- An initial trial period was invaluable in providing the opportunity to correct widespread data deficiencies and develop needed institutional capacities. As a result, it was possible to launch the first 'real' trading period of the ETS with national emission budgets based on verified facility-level emissions data, functioning monitoring protocols and registries, and full-fledged participation by all members. Because allowances issued during the trial period could not be banked or borrowed, early problems (such as the over-allocation of allowances) were prevented from spilling over into later trading periods.
- The centralized functions provided by the European Commission will be equally essential to the success of a global system, but it is not yet clear what organization could step in to fill that role. Although individual states are responsible for emissions monitoring, reporting, verification, and enforcement under the ETS, the European Commission plays a critical role in approving national budgets, establishing common registry protocols, and providing information and technical assistance. What entity could fill these needs for a global system remains a crucial and as yet unanswered question.
- The broader benefits of EU membership help account for the willingness of less committed nations to join the ETS. Such 'club' benefits may be important for securing broad-based participation in a global system. While a number of newer EU members are unhappy with the ETS and several have mounted formal challenges to proposed emissions budgets, appeals are being pursued through common European institutions, and no nation has yet withdrawn from the program. Apparently, the benefits of EU membership continue to outweigh the disadvantages of participation. Similarly effective inducements for opting in (and staying in) will need to exist in a global system.
- Reconciling increased stringency, differentiation and harmonization pose a major challenge for any multinational GHG trading system. The evolution of the EU ETS suggests that increasing stringency requires greater differentiation of responsibilities among countries of differing circumstances at the same time that participants are calling for greater harmonization in allowance allocations, a goal that is at odds with differentiation. These conflicting goals would be reconciled in proposals being debated in the EU through full auctioning, with differentiated allocation of auction rights to member states, but political feasibility has yet to be demonstrated. Nevertheless, the share of auctioned allowances appears certain to increase.

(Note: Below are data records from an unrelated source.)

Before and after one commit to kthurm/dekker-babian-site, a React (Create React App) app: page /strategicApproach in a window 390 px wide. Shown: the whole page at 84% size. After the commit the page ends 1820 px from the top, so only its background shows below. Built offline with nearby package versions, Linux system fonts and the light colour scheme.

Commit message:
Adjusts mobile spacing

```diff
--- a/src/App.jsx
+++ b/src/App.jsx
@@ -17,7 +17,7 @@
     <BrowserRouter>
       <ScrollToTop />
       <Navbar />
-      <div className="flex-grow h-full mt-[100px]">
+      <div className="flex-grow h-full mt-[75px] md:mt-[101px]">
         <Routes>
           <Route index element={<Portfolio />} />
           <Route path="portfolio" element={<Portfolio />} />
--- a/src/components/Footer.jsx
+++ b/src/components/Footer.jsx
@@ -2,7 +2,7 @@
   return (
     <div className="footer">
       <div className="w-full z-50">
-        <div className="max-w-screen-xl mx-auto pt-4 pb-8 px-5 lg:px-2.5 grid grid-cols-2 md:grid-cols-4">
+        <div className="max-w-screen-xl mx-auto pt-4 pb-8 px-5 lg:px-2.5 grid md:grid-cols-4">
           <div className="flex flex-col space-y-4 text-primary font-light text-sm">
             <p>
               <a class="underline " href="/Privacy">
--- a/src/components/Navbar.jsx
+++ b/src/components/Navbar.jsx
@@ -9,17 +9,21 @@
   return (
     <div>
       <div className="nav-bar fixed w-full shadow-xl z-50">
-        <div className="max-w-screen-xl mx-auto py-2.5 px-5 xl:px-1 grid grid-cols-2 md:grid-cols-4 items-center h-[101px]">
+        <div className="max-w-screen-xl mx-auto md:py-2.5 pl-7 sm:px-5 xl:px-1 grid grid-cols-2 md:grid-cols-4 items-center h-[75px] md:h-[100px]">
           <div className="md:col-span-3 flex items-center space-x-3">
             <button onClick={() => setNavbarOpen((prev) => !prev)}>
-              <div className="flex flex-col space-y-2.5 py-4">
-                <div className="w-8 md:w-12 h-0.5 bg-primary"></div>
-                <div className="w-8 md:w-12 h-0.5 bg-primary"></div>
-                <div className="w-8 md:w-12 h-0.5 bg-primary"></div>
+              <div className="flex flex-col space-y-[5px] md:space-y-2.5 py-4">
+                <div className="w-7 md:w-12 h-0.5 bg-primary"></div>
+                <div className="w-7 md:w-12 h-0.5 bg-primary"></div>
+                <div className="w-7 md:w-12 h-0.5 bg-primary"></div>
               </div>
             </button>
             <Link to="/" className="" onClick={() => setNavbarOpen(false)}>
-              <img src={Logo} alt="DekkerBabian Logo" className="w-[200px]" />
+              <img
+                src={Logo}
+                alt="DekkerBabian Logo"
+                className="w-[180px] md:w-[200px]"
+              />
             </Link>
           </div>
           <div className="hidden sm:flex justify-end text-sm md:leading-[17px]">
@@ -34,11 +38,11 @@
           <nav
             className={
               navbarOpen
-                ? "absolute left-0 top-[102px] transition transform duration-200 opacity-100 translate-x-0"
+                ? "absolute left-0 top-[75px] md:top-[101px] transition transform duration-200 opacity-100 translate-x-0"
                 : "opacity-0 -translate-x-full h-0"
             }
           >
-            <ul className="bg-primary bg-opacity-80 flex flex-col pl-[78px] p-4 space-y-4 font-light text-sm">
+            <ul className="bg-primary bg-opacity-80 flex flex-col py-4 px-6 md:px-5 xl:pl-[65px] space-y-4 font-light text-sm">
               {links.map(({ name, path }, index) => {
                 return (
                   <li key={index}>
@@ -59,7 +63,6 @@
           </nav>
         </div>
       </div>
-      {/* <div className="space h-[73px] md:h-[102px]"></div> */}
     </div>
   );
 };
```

- The public may be more willing to accept international trade in emissions allowances than previously imagined. There has long been a concern that large outflows of capital to purchase allowances from other countries could prove politically problematic. So far this has not been an issue in the EU ETS, perhaps because international transfers of allowances are (a) relatively small and (b) dwarfed by trade in other goods and services.
Interestingly, the problems that are often seen as most intractable for a global trading system—institutional readiness and public acceptance—haven’t yet appeared in Europe. Rather, the greater challenges may lie in developing an effective centralized authority, devising side benefits to encourage participation, and dealing with the interrelated issues of harmonization, differentiation, and stringency. The EU ETS is not perfect, nor does it provide a perfect prototype for a global system, which would surely diverge in important respects from the European model. Nevertheless, the EU example is likely to continue to be highly instructive as policymakers consider the larger and more difficult task that lies ahead.
For more information about this publication please contact the Harvard Project on Climate Agreements Coordinator at 617-496-8054.
For Academic Citation: